One night last week, everyone settled on BBQ for dinner. There was going to be a brisket going on in one oven, so I decided to try ribs in the other. Someone else usually handles the BBQ, so when I make short ribs, I always braise them, but the guys like "sticky" ribs every once in a while. That's where they get slathered in BBQ sauce and slow roasted until they are tender and the sauce has reduced to the point where it's sticky. I decided that since the BBQ "sauce" was already covered, and it was going on a brisket this time rather than on ribs or chicken, I would take the opportunity to try out that bottle of Cheriyaki that taunts me every time I walk into a particular market.
I think it's the bottle. Every time I round the corner from the produce department, there is a wall of spices and marinades. In a mass of brown, white, and orange labels, the pink label on the Cheriyaki jumps out at me every time.
I didn't realize I never took a shot of them plated. We had a late arrival for dinner that night, so we were keeping everything warm and then whipped everything out when he got there, so I forgot. I was more concerned with whether they would still be edible after sitting for so long. :(
Beef short ribs
Minced garlic with red peppers
I started by patting the ribs dry, then rubbing them (all around) with smoked salt, chili powder, and black pepper. Those flavors didn't really come through for me, so no sweat if you don't have any smoked salt and chili powder. I had received the salt as a sample a while back and was told to use it very sparingly because it is so strong.
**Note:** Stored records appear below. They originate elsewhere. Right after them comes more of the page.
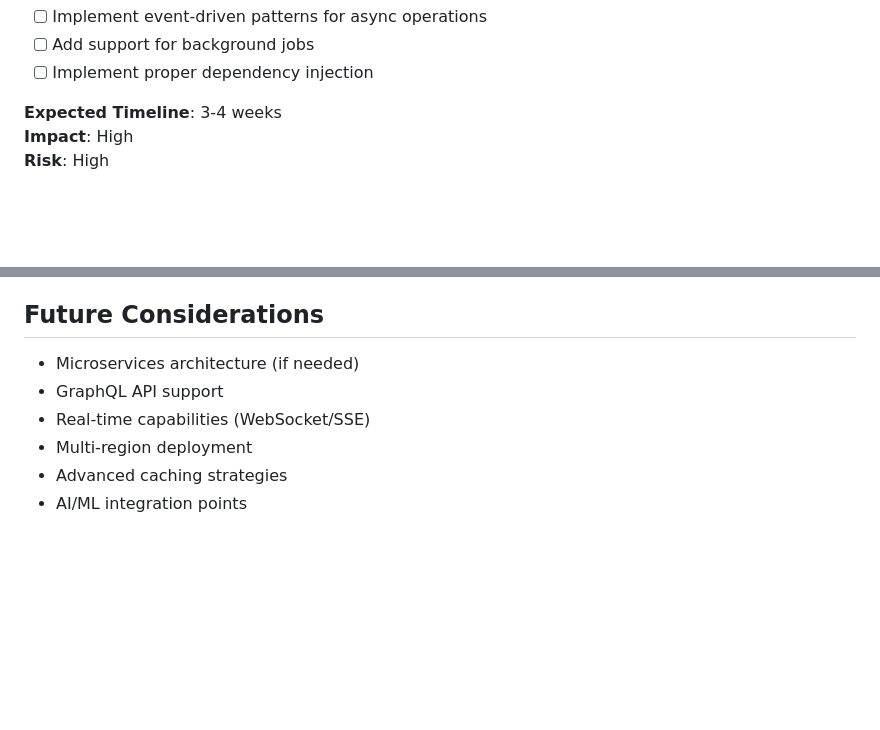
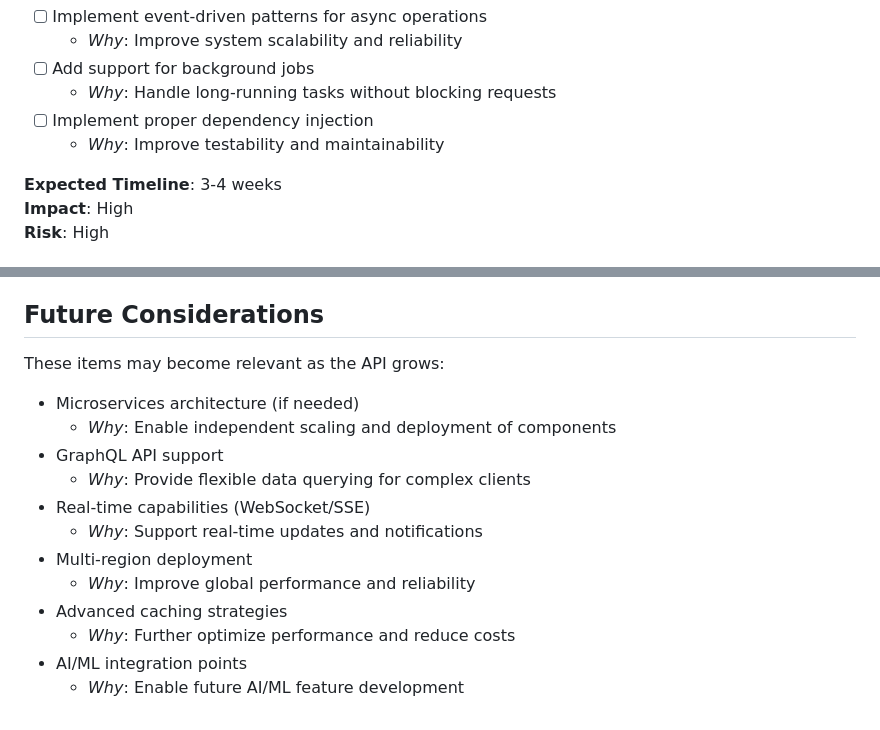
Before and after one commit to abdihashii/practice-note-remix-app, a Markdown page: apps/backend/ROADMAP.md, 2 parts joined by grey strips. Drawn GitHub-style; blank space fills up the shorter version.

```diff
--- a/apps/backend/ROADMAP.md
+++ b/apps/backend/ROADMAP.md
@@ -91,6 +156,9 @@ These improvements focus on long-term maintainability and scalability.
 - [ ] Implement event-driven patterns for async operations
+  - _Why_: Improve system scalability and reliability
 - [ ] Add support for background jobs
+  - _Why_: Handle long-running tasks without blocking requests
 - [ ] Implement proper dependency injection
+  - _Why_: Improve testability and maintainability
 
 **Expected Timeline**: 3-4 weeks
 **Impact**: High
@@ -121,9 +189,17 @@ These improvements focus on long-term maintainability and scalability.
 
 ## Future Considerations
 
+These items may become relevant as the API grows:
+
 - Microservices architecture (if needed)
+  - _Why_: Enable independent scaling and deployment of components
 - GraphQL API support
+  - _Why_: Provide flexible data querying for complex clients
 - Real-time capabilities (WebSocket/SSE)
+  - _Why_: Support real-time updates and notifications
 - Multi-region deployment
+  - _Why_: Improve global performance and reliability
 - Advanced caching strategies
+  - _Why_: Further optimize performance and reduce costs
 - AI/ML integration points
+  - _Why_: Enable future AI/ML feature development
```
Also changed, not shown: other parts of apps/backend/ROADMAP.md (+65 -0 lines).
I heeded that warning the first time I used it and was surprised that it didn't shine through, so I thought I was pretty generous with it this time around. I guess not. Maybe I should try finishing an item with it rather than adding it up front? Anyone got any experience with smoked salt??
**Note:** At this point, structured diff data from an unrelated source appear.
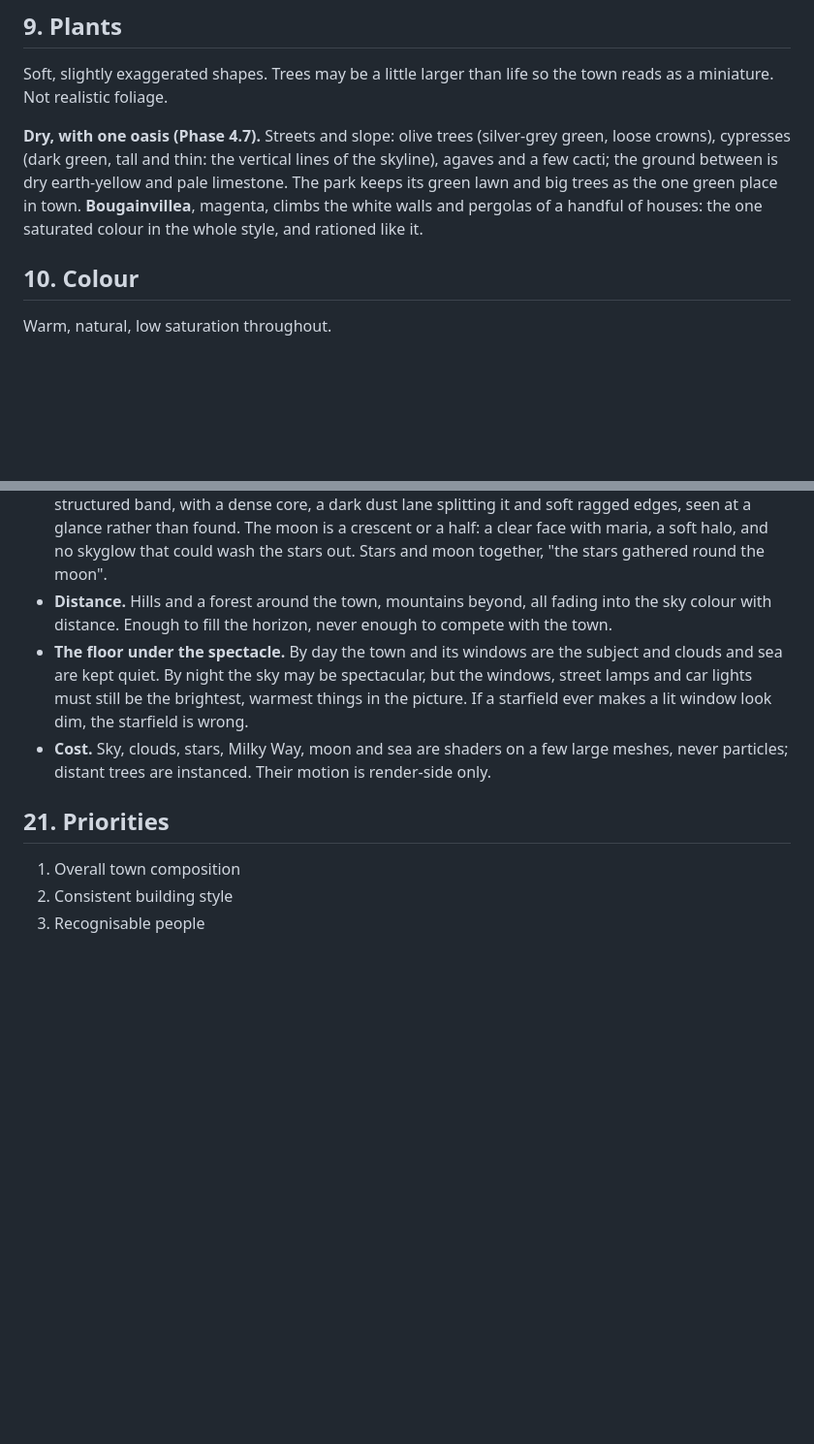
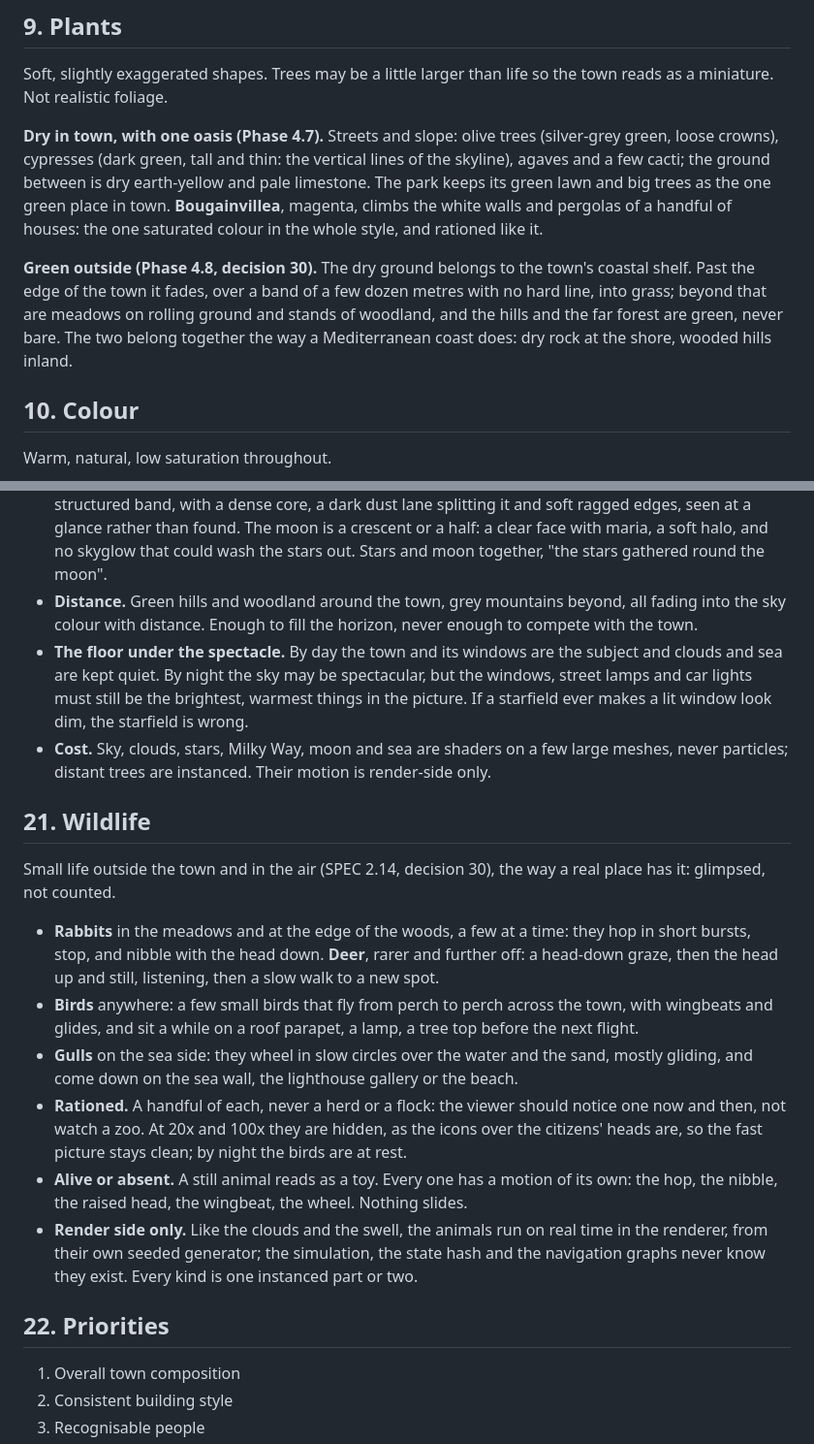
Before and after one commit to leoliangmc-stack/tiny-town, a Markdown page: DESIGN.md, 2 parts joined by grey strips. Shown at 97% size. GitHub-like rendering; blank space fills up the shorter version.

Commit message:
Docs: green country outside the town, and wildlife (decision 30)
The author saw the dry ground read as desert outside the town. SPEC 2.14
now zones the ground: the dry shelf stays inside the town, and past its edge
the ground fades over a soft band into grass, meadows and woodland, with
green hills and forest beyond. It also asks for wildlife: a few rabbits and
rarer deer outside, small birds that fly between perches across the town,
and gulls over the sea, all with a motion of their own, hidden at speed,
and entirely on the render side. DESIGN.md gains section 21, Wildlife.

Co-Authored-By: Claude Fable 5.1 <noreply@anthropic.com>

```diff
--- a/DESIGN.md
+++ b/DESIGN.md
@@ -152,12 +152,18 @@ on at night; wet reflections in rain.
 Soft, slightly exaggerated shapes. Trees may be a little larger than life so the town
 reads as a miniature. Not realistic foliage.
 
-**Dry, with one oasis (Phase 4.7).** Streets and slope: olive trees (silver-grey green,
-loose crowns), cypresses (dark green, tall and thin: the vertical lines of the skyline),
-agaves and a few cacti; the ground between is dry earth-yellow and pale limestone. The
-park keeps its green lawn and big trees as the one green place in town. **Bougainvillea**,
-magenta, climbs the white walls and pergolas of a handful of houses: the one saturated
-colour in the whole style, and rationed like it.
+**Dry in town, with one oasis (Phase 4.7).** Streets and slope: olive trees (silver-grey
+green, loose crowns), cypresses (dark green, tall and thin: the vertical lines of the
+skyline), agaves and a few cacti; the ground between is dry earth-yellow and pale
+limestone. The park keeps its green lawn and big trees as the one green place in town.
+**Bougainvillea**, magenta, climbs the white walls and pergolas of a handful of houses:
+the one saturated colour in the whole style, and rationed like it.
+
+**Green outside (Phase 4.8, decision 30).** The dry ground belongs to the town's coastal
+shelf. Past the edge of the town it fades, over a band of a few dozen metres with no hard
+line, into grass; beyond that are meadows on rolling ground and stands of woodland, and
+the hills and the far forest are green, never bare. The two belong together the way a
+Mediterranean coast does: dry rock at the shore, wooded hills inland.
 
 ## 10. Colour
 
@@ -281,9 +287,9 @@ The town sits in a place, not on a green table (SPEC 2.14).
   The moon is a crescent or a half: a clear face with maria, a soft halo, and no skyglow
   that could wash the stars out. Stars and moon together, "the stars gathered round the
   moon".
-- **Distance.** Hills and a forest around the town, mountains beyond, all fading into the
-  sky colour with distance. Enough to fill the horizon, never enough to compete with the
-  town.
+- **Distance.** Green hills and woodland around the town, grey mountains beyond, all
+  fading into the sky colour with distance. Enough to fill the horizon, never enough to
+  compete with the town.
 - **The floor under the spectacle.** By day the town and its windows are the subject and
   clouds and sea are kept quiet. By night the sky may be spectacular, but the windows,
   street lamps and car lights must still be the brightest, warmest things in the picture.
@@ -291,7 +297,29 @@ The town sits in a place, not on a green table (SPEC 2.14).
 - **Cost.** Sky, clouds, stars, Milky Way, moon and sea are shaders on a few large
   meshes, never particles; distant trees are instanced. Their motion is render-side only.
 
-## 21. Priorities
+## 21. Wildlife
+
+Small life outside the town and in the air (SPEC 2.14, decision 30), the way a real place
+has it: glimpsed, not counted.
+
+- **Rabbits** in the meadows and at the edge of the woods, a few at a time: they hop in
+  short bursts, stop, and nibble with the head down. **Deer**, rarer and further off: a
+  head-down graze, then the head up and still, listening, then a slow walk to a new spot.
+- **Birds** anywhere: a few small birds that fly from perch to perch across the town, with
+  wingbeats and glides, and sit a while on a roof parapet, a lamp, a tree top before the
+  next flight.
+- **Gulls** on the sea side: they wheel in slow circles over the water and the sand,
+  mostly gliding, and come down on the sea wall, the lighthouse gallery or the beach.
+- **Rationed.** A handful of each, never a herd or a flock: the viewer should notice one
+  now and then, not watch a zoo. At 20x and 100x they are hidden, as the icons over the
+  citizens' heads are, so the fast picture stays clean; by night the birds are at rest.
+- **Alive or absent.** A still animal reads as a toy. Every one has a motion of its own:
+  the hop, the nibble, the raised head, the wingbeat, the wheel. Nothing slides.
+- **Render side only.** Like the clouds and the swell, the animals run on real time in the
+  renderer, from their own seeded generator; the simulation, the state hash and the
+  navigation graphs never know they exist. Every kind is one instanced part or two.
+
+## 22. Priorities
 
 1. Overall town composition
 2. Consistent building style
```
Also changed, not shown: SPEC.md (+35 -32 lines).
I poured a half cup of Cheriyaki sauce into a measuring cup and stirred in a tablespoon or so of balsamic vinegar. Then I heated a pan with olive oil and garlic and seared off the ribs on both sides.
I deglazed the pan with a splash of red wine. That was a bonehead move since we actually had a bottle of cherry juice in the fridge for some reason. That was a pretty random item to have in the fridge when I happened to be using a cherry-based marinade!
Then I slathered the ribs with the Cheriyaki and popped them in the oven, covered, at 325.
I opened the cover to take a peek in about 45" and realized that between the wine, the sauce heating and running into the wine, and the juices the ribs were giving off, there was more liquid in the pan than I had anticipated, so I poured it off into a small pot to reduce later as a sauce.
After an hour and a half, I flipped the ribs, slathered them with more sauce and popped them back in the oven - still covered.
From looking online at other recipes, I had anticipated having them in for about 2 1/2 hrs, 2 covered and the last half hour uncovered.
Because we ended up pushing dinner until later in the evening, they actually spent about 4 hours in the oven but were still tender and delicious. I was shocked -- and very happy! I had taken the cover off for the last half hour as planned, but when I found out we wouldn't be eating until later, I poured the drippings I had removed from the pan earlier over everything, swished them around until they were all well coated, put the top back on and lowered the temp to 275.
They were tender and tasty, but to be honest, the next time I want to play with Cheriyaki, I'll probably do something homemade. It's not that the one I used wasn't good, but after reading the label, I'm thinking I could pretty easily accomplish the same thing in a healthier version. At least now I know we like beef/cherry together. I've been curious about that for a while now.
Because we had meat and more meat going on, we opted to skip the usual sides and go with something a little lighter. That's the night I made the Barley Salad with Cranberry Beans. Happily, the brisket, ribs, and barley salad were all a hit.